• _Work item_: Using the data below, work out how many lines contain the word "btnPlanowanie", then state that number without comment.

• _Source information_:
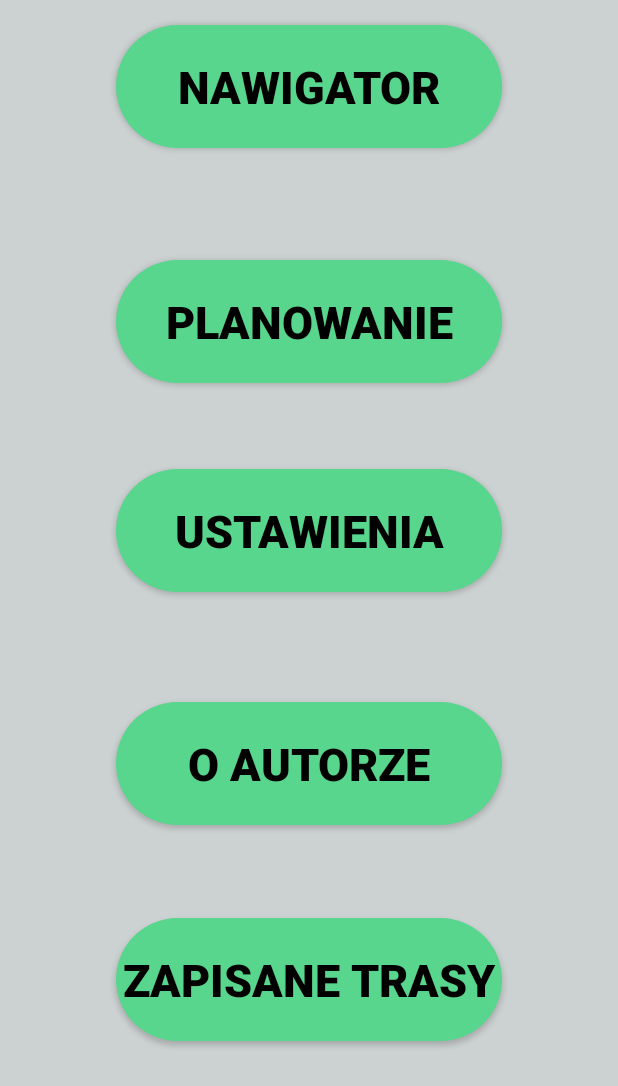
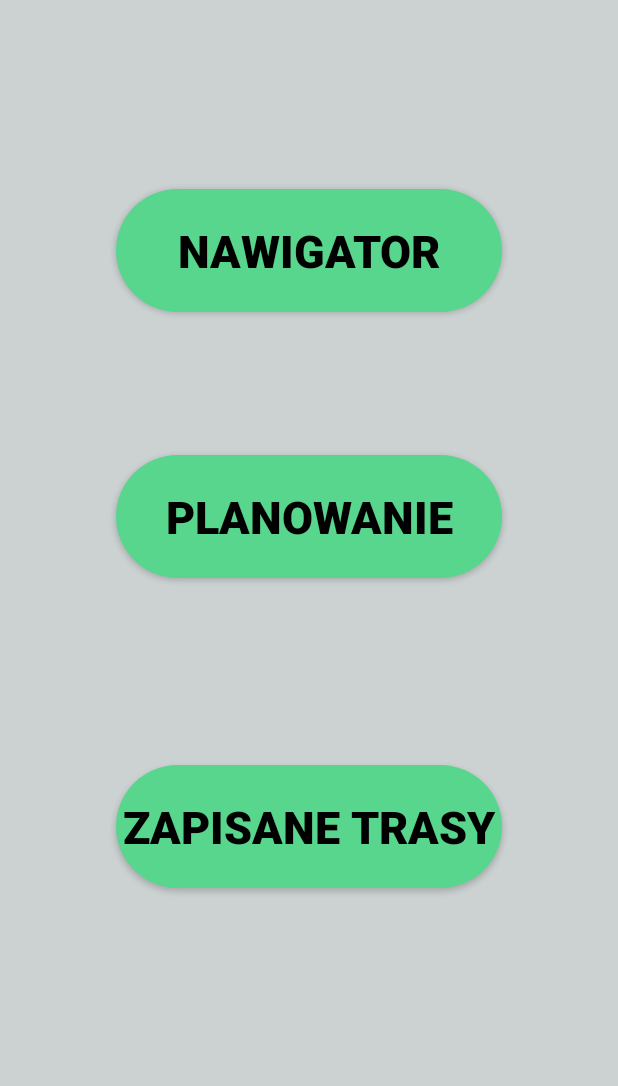
Before and after one commit to Szeryfo/SenNavigator, an Android app: the MainActivity screen opened directly, with no data from a screen before it, on a phone screen of 412 x 824 dp. Shown: the top 1086 px of the screen. Run offline under Robolectric (Android 15) with nearby library versions, the phone set to English and light mode, and no system bars.

Commit message:
działające tylko zostaje

```diff
--- a/app/src/main/AndroidManifest.xml
+++ b/app/src/main/AndroidManifest.xml
@@ -27,9 +27,6 @@
             </intent-filter>
         </activity>
         <activity android:name=".MapActivity">
-
-        </activity>
-        <activity android:name=".SettingsActivity">
 
         </activity>
         <activity
--- a/app/src/main/java/com/example/sennavigator/MainActivity.java
+++ b/app/src/main/java/com/example/sennavigator/MainActivity.java
@@ -23,12 +23,6 @@ public class MainActivity extends FragmentActivity {
             startActivity(intent);
         });
 
-        Button btnSettings = findViewById(R.id.btnSettings);
-        btnSettings.setOnClickListener(v -> {
-            Intent intent = new Intent(MainActivity.this, SettingsActivity.class);
-            startActivity(intent);
-        });
-
         Button btnPlanningMap = findViewById(R.id.btnPlanowanie);
         btnPlanningMap.setOnClickListener(v -> {
             Intent intent = new Intent(MainActivity.this, PlanningActivity.class);
--- a/app/src/main/java/com/example/sennavigator/SettingsActivity.java
+++ /dev/null
@@ -1,14 +0,0 @@
-package com.example.sennavigator;
-
-import android.os.Bundle;
-
-import androidx.fragment.app.FragmentActivity;
-
-public class SettingsActivity extends FragmentActivity {
-
-    @Override
-    protected void onCreate(Bundle savedInstanceState) {
-        super.onCreate(savedInstanceState);
-        setContentView(R.layout.activity_settings);
-    }
-}
--- a/app/src/main/res/layout/activity_main.xml
+++ b/app/src/main/res/layout/activity_main.xml
@@ -24,7 +24,7 @@
         app:layout_constraintHorizontal_bias="0.0"
         app:layout_constraintStart_toStartOf="parent"
         app:layout_constraintTop_toTopOf="parent"
-        app:layout_constraintVertical_bias="0.825"
+        app:layout_constraintVertical_bias="0.687"
         tools:ignore="MissingConstraints" />
 
     <Button
@@ -42,9 +42,10 @@
         android:textStyle="bold"
         app:layout_constraintBottom_toTopOf="@+id/btnPlanowanie"
         app:layout_constraintEnd_toEndOf="parent"
+        app:layout_constraintHorizontal_bias="0.0"
         app:layout_constraintStart_toStartOf="parent"
         app:layout_constraintTop_toTopOf="parent"
-        app:layout_constraintVertical_bias="0.18"
+        app:layout_constraintVertical_bias="0.57"
         tools:ignore="MissingConstraints" />
 
     <Button
@@ -62,50 +63,10 @@
         android:textStyle="bold"
         app:layout_constraintBottom_toBottomOf="parent"
         app:layout_constraintEnd_toEndOf="parent"
-        app:layout_constraintStart_toStartOf="parent"
-        app:layout_constraintTop_toTopOf="parent"
-        app:layout_constraintVertical_bias="0.234"
-        tools:ignore="MissingConstraints" />
-
-    <Button
-        android:id="@+id/btnSettings"
-        android:layout_width="257dp"
-        android:layout_height="82dp"
-        android:layout_marginStart="77dp"
-        android:layout_marginLeft="77dp"
-        android:layout_marginEnd="77dp"
-        android:layout_marginRight="77dp"
-        android:background="@drawable/custom_button"
-        android:text="Ustawienia"
-        android:textColor="@color/black"
-        android:textSize="30sp"
-        android:textStyle="bold"
-        app:layout_constraintBottom_toBottomOf="parent"
-        app:layout_constraintEnd_toEndOf="parent"
-        app:layout_constraintStart_toStartOf="parent"
-        app:layout_constraintTop_toBottomOf="@+id/btnPlanowanie"
-        app:layout_constraintVertical_bias="0.118"
-        tools:ignore="MissingConstraints" />
-
-    <Button
-        android:id="@+id/btnAutor"
-        android:layout_width="257dp"
-        android:layout_height="82dp"
-        android:layout_marginStart="77dp"
-        android:layout_marginLeft="77dp"
-        android:layout_marginEnd="77dp"
-        android:layout_marginRight="77dp"
-        android:background="@drawable/custom_button"
-        android:text="o autorze"
-        android:textColor="@color/black"
-        android:textSize="30sp"
-        android:textStyle="bold"
-        app:layout_constraintBottom_toBottomOf="parent"
-        app:layout_constraintEnd_toEndOf="parent"
         app:layout_constraintHorizontal_bias="0.0"
         app:layout_constraintStart_toStartOf="parent"
         app:layout_constraintTop_toTopOf="parent"
-        app:layout_constraintVertical_bias="0.631"
+        app:layout_constraintVertical_bias="0.409"
         tools:ignore="MissingConstraints" />
 
 
```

• _Task answer_: 3